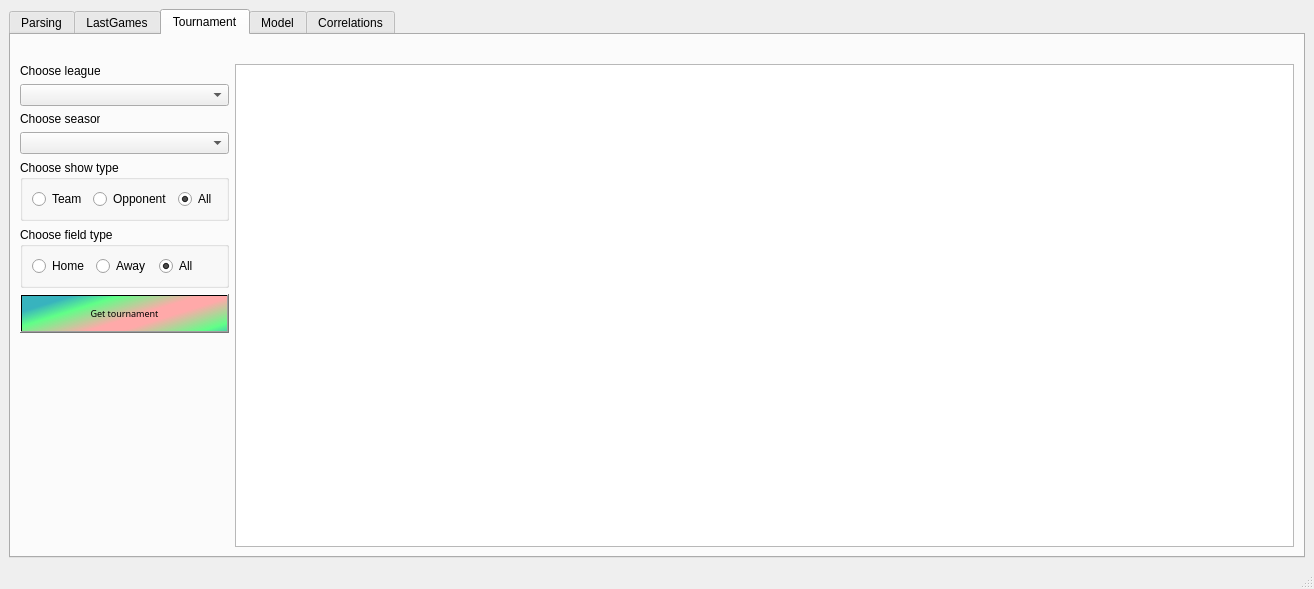
Above: ui/basketball_app_main-window.ui from PyScientist/BasketBallStat before the change. Below: the same form after it.
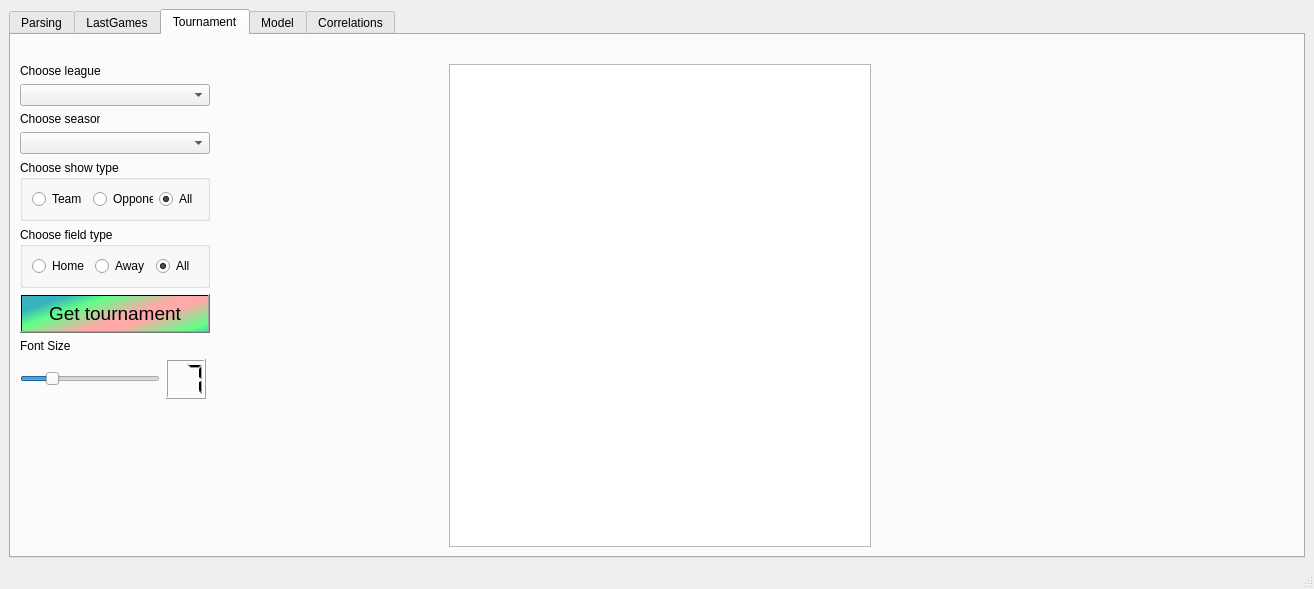
That is the form after the change. The open tabs and pages were chosen to show the change.

Commit message: Add font size managment slider to Tournamet and last games tabs

```diff
--- a/ui/basketball_app_main-window.ui
+++ b/ui/basketball_app_main-window.ui
@@ -541,9 +541,18 @@
            </layout>
           </item>
           <item>
-           <layout class="QHBoxLayout" name="horizontalLayout_18">
+           <layout class="QHBoxLayout" name="horizontalLayout_18" stretch="0,0,0">
+            <property name="sizeConstraint">
+             <enum>QLayout::SetMaximumSize</enum>
+            </property>
             <item>
              <layout class="QVBoxLayout" name="verticalLayout_6">
+              <property name="spacing">
+               <number>6</number>
+              </property>
+              <property name="sizeConstraint">
+               <enum>QLayout::SetDefaultConstraint</enum>
+              </property>
               <item>
                <widget class="QLabel" name="label_choose_league_for_turnament">
                 <property name="maximumSize">
@@ -558,7 +567,14 @@
                </widget>
               </item>
               <item>
-               <widget class="QComboBox" name="comboBo_choose_league_for_turnament"/>
+               <widget class="QComboBox" name="comboBo_choose_league_for_turnament">
+                <property name="maximumSize">
+                 <size>
+                  <width>190</width>
+                  <height>16777215</height>
+                 </size>
+                </property>
+               </widget>
               </item>
               <item>
                <widget class="QLabel" name="label_choose_season_for_turnament">
@@ -574,10 +590,23 @@
                </widget>
               </item>
               <item>
-               <widget class="QComboBox" name="comboBox_choose_season_for_turnament"/>
+               <widget class="QComboBox" name="comboBox_choose_season_for_turnament">
+                <property name="maximumSize">
+                 <size>
+                  <width>190</width>
+                  <height>16777215</height>
+                 </size>
+                </property>
+               </widget>
               </item>
               <item>
                <widget class="QGroupBox" name="groupBox">
+                <property name="maximumSize">
+                 <size>
+                  <width>190</width>
+                  <height>16777215</height>
+                 </size>
+                </property>
                 <property name="title">
                  <string>Choose show type</string>
                 </property>
@@ -622,7 +651,7 @@
                 </property>
                 <property name="maximumSize">
                  <size>
-                  <width>16777215</width>
+                  <width>190</width>
                   <height>16777215</height>
                  </size>
                 </property>
@@ -661,14 +690,20 @@
                <widget class="QPushButton" name="pushButtonGetTournamentTable">
                 <property name="minimumSize">
                  <size>
-                  <width>40</width>
+                  <width>150</width>
                   <height>39</height>
                  </size>
                 </property>
+                <property name="maximumSize">
+                 <size>
+                  <width>190</width>
+                  <height>16777215</height>
+                 </size>
+                </property>
                 <property name="font">
                  <font>
-                  <family>Goudy Stout</family>
-                  <pointsize>7</pointsize>
+                  <family>Tahoma</family>
+                  <pointsize>14</pointsize>
                  </font>
                 </property>
                 <property name="styleSheet">
@@ -679,11 +714,103 @@
                 </property>
                </widget>
               </item>
+              <item>
+               <widget class="QLabel" name="label_font_Tournament">
+                <property name="text">
+                 <string>Font Size</string>
+                </property>
+               </widget>
+              </item>
+              <item>
+               <layout class="QHBoxLayout" name="horizontalLayout_5">
+                <item>
+                 <widget class="QSlider" name="horizontalSlider_font_Tournament">
+                  <property name="minimumSize">
+                   <size>
+                    <width>100</width>
+                    <height>0</height>
+                   </size>
+                  </property>
+                  <property name="maximumSize">
+                   <size>
+                    <width>140</width>
+                    <height>16777215</height>
+                   </size>
+                  </property>
+                  <property name="minimum">
+                   <number>5</number>
+                  </property>
+                  <property name="maximum">
+                   <number>15</number>
+                  </property>
+                  <property name="value">
+                   <number>7</number>
+                  </property>
+                  <property name="orientation">
+                   <enum>Qt::Horizontal</enum>
+                  </property>
+                 </widget>
+                </item>
+                <item>
+                 <widget class="QLCDNumber" name="lcdNumber_font_Tournament">
+                  <property name="minimumSize">
+                   <size>
+                    <width>40</width>
+                    <height>40</height>
+                   </size>
+                  </property>
+                  <property name="maximumSize">
+                   <size>
+                    <width>43</width>
+                    <height>16777215</height>
+                   </size>
+                  </property>
+                  <property name="font">
+                   <font>
+                    <weight>50</weight>
+                    <bold>false</bold>
+                   </font>
+                  </property>
+                  <property name="frameShape">
+                   <enum>QFrame::Box</enum>
+                  </property>
+                  <property name="frameShadow">
+                   <enum>QFrame::Raised</enum>
+                  </property>
+                  <property name="digitCount">
+                   <number>2</number>
+                  </property>
+                  <property name="segmentStyle">
+                   <enum>QLCDNumber::Filled</enum>
+                  </property>
+                  <property name="value" stdset="0">
+                   <double>7.000000000000000</double>
+                  </property>
+                 </widget>
+                </item>
+                <item>
+                 <spacer name="horizontalSpacer_11">
+                  <property name="orientation">
+                   <enum>Qt::Horizontal</enum>
+                  </property>
+                  <property name="sizeHint" stdset="0">
+                   <size>
+                    <width>40</width>
+                    <height>20</height>
+                   </size>
+                  </property>
+                 </spacer>
+                </item>
+               </layout>
+              </item>
               <item>
                <spacer name="verticalSpacer">
                 <property name="orientation">
                  <enum>Qt::Vertical</enum>
                 </property>
+                <property name="sizeType">
+                 <enum>QSizePolicy::Expanding</enum>
+                </property>
                 <property name="sizeHint" stdset="0">
                  <size>
                   <width>20</width>
@@ -702,8 +829,24 @@
               <property name="autoScroll">
                <bool>false</bool>
               </property>
+              <property name="showGrid">
+               <bool>false</bool>
+              </property>
              </widget>
             </item>
+            <item>
+             <spacer name="horizontalSpacer_10">
+              <property name="orientation">
+               <enum>Qt::Horizontal</enum>
+              </property>
+              <property name="sizeHint" stdset="0">
+               <size>
+                <width>40</width>
+                <height>20</height>
+               </size>
+              </property>
+             </spacer>
+            </item>
            </layout>
           </item>
          </layout>
```
Left out of the diff: 83 changed lines with no effect on the pictures. The commit also changes 7 other files.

**Task description:**
Go over the listing above and say how many lines contain the word "tabs". Please give the number only.

**Solution:**
2